* **Work task**
Copy out each line of the entries below in which the string "null" appears.
### Input material
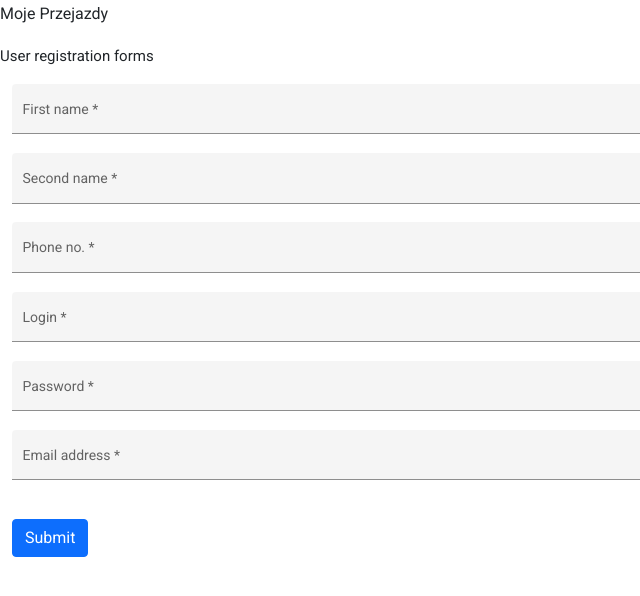
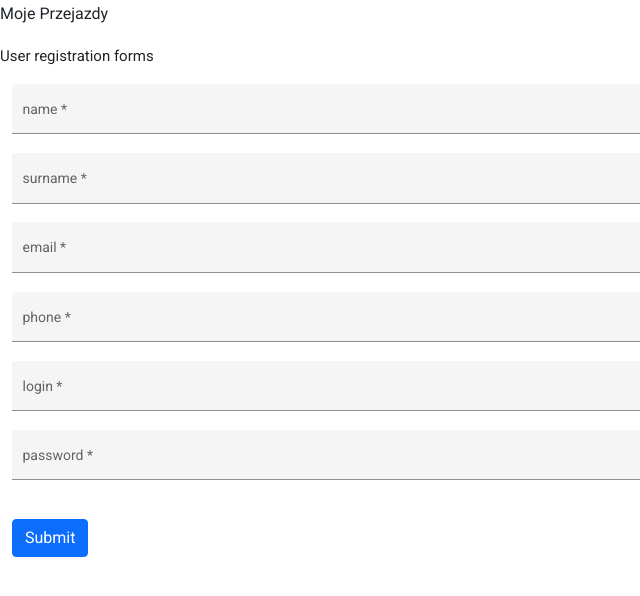
Before and after one commit to WojciechMierzejewski/przejazdy, an Angular app: page /register in a window 1280 px wide. Shown: the top 596 px of the page, without its empty margins (0-640 px from the left). Built offline with nearby package versions, Linux system fonts and the light colour scheme.

Commit message:
generic input intorduced

```diff
--- a/projects/mojeprzejazdy/src/app/components/common/inputs/input-text/input-text.component.html
+++ b/projects/mojeprzejazdy/src/app/components/common/inputs/input-text/input-text.component.html
@@ -1,18 +1,14 @@
-<mat-form-field class="example-form-field"
-                appearance="fill"
-                class="input-text">
-    <mat-label>First name</mat-label>
-    <input matInput
-           type="text"
-           [formControl]="getFormControl()" />
-    <mat-error *ngIf="hasErrors()">{{
-        getErrorMessage()
-        }}</mat-error>
-    <button *ngIf="hasValue()"
-            matSuffix
-            mat-icon-button
-            aria-label="Clear"
-            (click)="clearFormControlValue()">
-        <mat-icon>close</mat-icon>
-    </button>
+<mat-form-field class="example-form-field" appearance="fill" class="input-text">
+  <mat-label>{{ name }}</mat-label>
+  <input matInput type="text" [formControl]="getFormControl()" />
+  <mat-error *ngIf="hasErrors()">{{ getErrorMessage() }}</mat-error>
+  <button
+    *ngIf="hasValue()"
+    matSuffix
+    mat-icon-button
+    aria-label="Clear"
+    (click)="clearFormControlValue()"
+  >
+    <mat-icon>close</mat-icon>
+  </button>
 </mat-form-field>
--- a/projects/mojeprzejazdy/src/app/components/userreg/userreg.component.html
+++ b/projects/mojeprzejazdy/src/app/components/userreg/userreg.component.html
@@ -1,38 +1,38 @@
 <h3>Moje Przejazdy</h3>
 <h4>User registration forms</h4>
 
-<div *ngIf="loading"
-     class="progress-spinner">
-  <mat-progress-spinner [mode]="'indeterminate'">
-  </mat-progress-spinner>
+<div *ngIf="loading" class="progress-spinner">
+  <mat-progress-spinner [mode]="'indeterminate'"> </mat-progress-spinner>
 </div>
 
-<form *ngIf="!loading"
-      [formGroup]="userForm"
-      (ngSubmit)="onSubmit()">
+<form *ngIf="!loading" [formGroup]="userForm" (ngSubmit)="onSubmit()">
   <div class="container-fluid">
     <div class="row">
-      <app-input-text [formGroup]="userForm"
-                      [name]="'name'">
+      <app-input-text [formGroup]="userForm" [name]="'name'"> </app-input-text>
+      <app-input-text [formGroup]="userForm" [name]="'surname'">
+      </app-input-text>
+      <app-input-text [formGroup]="userForm" [name]="'email'"> </app-input-text>
+      <app-input-text [formGroup]="userForm" [name]="'phone'"> </app-input-text>
+      <app-input-text [formGroup]="userForm" [name]="'login'"> </app-input-text>
+      <app-input-text [formGroup]="userForm" [name]="'password'">
       </app-input-text>
 
-      <mat-form-field class="example-form-field"
-                      appearance="fill">
+      <!-- <mat-form-field class="example-form-field" appearance="fill">
         <mat-label>Second name</mat-label>
-        <input matInput
-               type="text"
-               [formControl]="getFormControl('surname')" />
-        <mat-error *ngIf="invalidSecondName">{{
+        <input matInput type="text" [formControl]="getFormControl('surname')" />
+        <mat-error *ngIf="invalidFirstName">{{
           getErrorMessage("name")
         }}</mat-error>
-        <button *ngIf="hasValue('surname')"
+        <button
+          *ngIf="hasValue('surname')"
           matSuffix
           mat-icon-button
           aria-label="Clear"
-                (click)="clearFormControlValue('surname')">
+          (click)="clearFormControlValue('surname')"
+        >
           <mat-icon>close</mat-icon>
         </button>
-      </mat-form-field>
+      </mat-form-field> -->
 
       <!-- <mat-form-field class="example-form-field"
                       appearance="fill">
@@ -53,76 +53,76 @@
               </button>
       </mat-form-field> -->
 
-      <mat-form-field class="example-form-field"
-                      appearance="fill">
+      <!-- <mat-form-field class="example-form-field" appearance="fill">
         <mat-label>Phone no.</mat-label>
-        <input matInput
-               type="text"
-               [formControl]="getFormControl('phone')" />
+        <input matInput type="text" [formControl]="getFormControl('phone')" />
         <mat-error *ngIf="invalidPhoneNo">{{
           getErrorMessage("name")
         }}</mat-error>
-        <button *ngIf="hasValue('phone')"
+        <button
+          *ngIf="hasValue('phone')"
           matSuffix
           mat-icon-button
           aria-label="Clear"
-                (click)="clearFormControlValue('phone')">
+          (click)="clearFormControlValue('phone')"
+        >
           <mat-icon>close</mat-icon>
         </button>
-      </mat-form-field>
+      </mat-form-field> -->
 
-      <mat-form-field class="example-form-field"
-                      appearance="fill">
+      <!-- <mat-form-field class="example-form-field" appearance="fill">
         <mat-label>Login</mat-label>
-        <input matInput
-               type="login"
-               [formControl]="getFormControl('login')" />
+        <input matInput type="login" [formControl]="getFormControl('login')" />
         <mat-error *ngIf="invalidPassword">{{
           getErrorMessage("name")
         }}</mat-error>
-        <button *ngIf="hasValue('login')"
+        <button
+          *ngIf="hasValue('login')"
           matSuffix
           mat-icon-button
           aria-label="Clear"
-                (click)="clearFormControlValue('login')">
+          (click)="clearFormControlValue('login')"
+        >
           <mat-icon>close</mat-icon>
         </button>
-      </mat-form-field>
+      </mat-form-field> -->
 
-      <mat-form-field class="example-form-field"
-                      appearance="fill">
+      <!-- <mat-form-field class="example-form-field" appearance="fill">
         <mat-label>Password</mat-label>
-        <input matInput
+        <input
+          matInput
           type="password"
-               [formControl]="getFormControl('password')" />
+          [formControl]="getFormControl('password')"
+        />
         <mat-error *ngIf="invalidPassword">{{
           getErrorMessage("name")
         }}</mat-error>
-        <button *ngIf="hasValue('password')"
+        <button
+          *ngIf="hasValue('password')"
           matSuffix
           mat-icon-button
           aria-label="Clear"
-                (click)="clearFormControlValue('password')">
+          (click)="clearFormControlValue('password')"
+        >
           <mat-icon>close</mat-icon>
         </button>
-      </mat-form-field>
-      <mat-form-field class="example-form-field"
-                      appearance="fill">
+      </mat-form-field> -->
+      <!-- <mat-form-field class="example-form-field" appearance="fill">
         <mat-label>Email address</mat-label>
-        <input matInput
-               type="text"
-               [formControl]="getFormControl('email')" />
+        <input matInput type="text" [formControl]="getFormControl('email')" />
         <mat-error *ngIf="invalidEmailAddress">{{
           getErrorMessage("name")
         }}</mat-error>
-        <button *ngIf="hasValue('email')"
+        <button
+          *ngIf="hasValue('email')"
           matSuffix
           mat-icon-button
           aria-label="Clear"
-                (click)="clearFormControlValue('email')">
+          (click)="clearFormControlValue('email')"
+        >
           <mat-icon>close</mat-icon>
         </button>
-      </mat-form-field>
+      </mat-form-field> -->
 
       <!-- <mat-form-field appearance="fill">
         <mat-label>Choose an option</mat-label>
@@ -134,8 +134,7 @@
       </mat-form-field> -->
       <div class="form-group">
         <br />
-        <button type="submit"
-                class="btn btn-primary">Submit</button>
+        <button type="submit" class="btn btn-primary">Submit</button>
       </div>
     </div>
   </div>
--- a/projects/mojeprzejazdy/src/app/components/userreg/userreg.component.ts
+++ b/projects/mojeprzejazdy/src/app/components/userreg/userreg.component.ts
@@ -4,7 +4,7 @@ import {
   FormControl,
   FormGroup,
   ValidationErrors,
-  Validators
+  Validators,
 } from '@angular/forms';
 import { MatSnackBar } from '@angular/material/snack-bar';
 import { Subscription } from 'rxjs';
@@ -31,7 +31,7 @@ export class UserregComponent implements OnInit {
     public formBuilder: FormBuilder,
     private dataService: EnrollmentService,
     private snackBar: MatSnackBar
-  ) { }
+  ) {}
 
   ngOnInit() {
     this.userForm = this.formBuilder.group({
@@ -73,13 +73,13 @@ export class UserregComponent implements OnInit {
     return result;
   }
 
-  invalidSecondName(): boolean {
-    const result =
-      !this.isFormControlValid(this.userForm.controls.surname.errors) &&
-      !this.isFormSubmitted();
-    console.log('invalid sname', result);
-    return result;
-  }
+  // invalidSecondName(): boolean {
+  //   const result =
+  //     !this.isFormControlValid(this.userForm.controls.name.errors) &&
+  //     !this.isFormSubmitted();
+  //   console.log('invalid sname', result);
+  //   return result;
+  // }
 
   // invalidAddress(): boolean {
   //   const result =
@@ -89,21 +89,21 @@ export class UserregComponent implements OnInit {
   //   return result;
   // }
 
-  invalidEmailAddress(): boolean {
-    const result =
-      !this.isFormControlValid(this.userForm.controls.email.errors) &&
-      !this.isFormSubmitted();
-    console.log('invalidEmail:', result);
-    return result;
-  }
+  // invalidEmailAddress(): boolean {
+  //   const result =
+  //     !this.isFormControlValid(this.userForm.controls.email.errors) &&
+  //     !this.isFormSubmitted();
+  //   console.log('invalidEmail:', result);
+  //   return result;
+  // }
 
-  invalidPhoneNo(): boolean {
-    const result =
-      !this.isFormControlValid(this.userForm.controls.phone.errors) &&
-      !this.isFormSubmitted();
-    console.log('invalidPhone:', result);
-    return result;
-  }
+  // invalidPhoneNo(): boolean {
+  //   const result =
+  //     !this.isFormControlValid(this.userForm.controls.phone.errors) &&
+  //     !this.isFormSubmitted();
+  //   console.log('invalidPhone:', result);
+  //   return result;
+  // }
 
   // isPhoneValid(errors: ValidationErrors | null): boolean {
   //   return this.validatePhone(errors);
@@ -113,13 +113,13 @@ export class UserregComponent implements OnInit {
   //   return errors === null;
   // }
 
-  invalidPassword(): boolean {
-    const result =
-      !this.isFormControlValid(this.userForm.controls.password.errors) &&
-      !this.isFormSubmitted();
-    console.log('invalidPasswd:', result);
-    return result;
-  }
+  // invalidPassword(): boolean {
+  //   const result =
+  //     !this.isFormControlValid(this.userForm.controls.password.errors) &&
+  //     !this.isFormSubmitted();
+  //   console.log('invalidPasswd:', result);
+  //   return result;
+  // }
 
   isFormControlValid(errors: ValidationErrors | null): boolean {
     return this.validateFormControl(errors);
@@ -150,10 +150,10 @@ export class UserregComponent implements OnInit {
             this.snackBar.open('succesfully saved', 'close');
             this.loading = false;
           },
-          error: err => {
+          error: (err) => {
             this.snackBar.open(err, 'close');
             this.loading = false;
-          }
+          },
         });
     }
   }
@@ -174,12 +174,14 @@ export class UserregComponent implements OnInit {
 
   getErrorMessage(name: string): string {
     const fcErrors = this.getFormControl(name)?.errors;
+    console.log(fcErrors);
     if (fcErrors) {
       const errors = Object.keys(fcErrors);
       if (errors.includes('required')) {
         return 'Wymagana wartość';
       }
       if (errors.includes('pattern')) {
+        console.log('tu jestem2');
         return 'Nieprawidłowy format';
       }
       return JSON.stringify(this.getFormControl(name)?.errors);
```
Also changed, not shown: projects/mojeprzejazdy/src/app/components/common/inputs/input-text/input-text.component.ts (+6 -6 lines). Lines whose indentation alone changed are shown as unchanged.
######
* **Solution for this problem**
   // isPhoneValid(errors: ValidationErrors | null): boolean {
   //   return errors === null;
   isFormControlValid(errors: ValidationErrors | null): boolean {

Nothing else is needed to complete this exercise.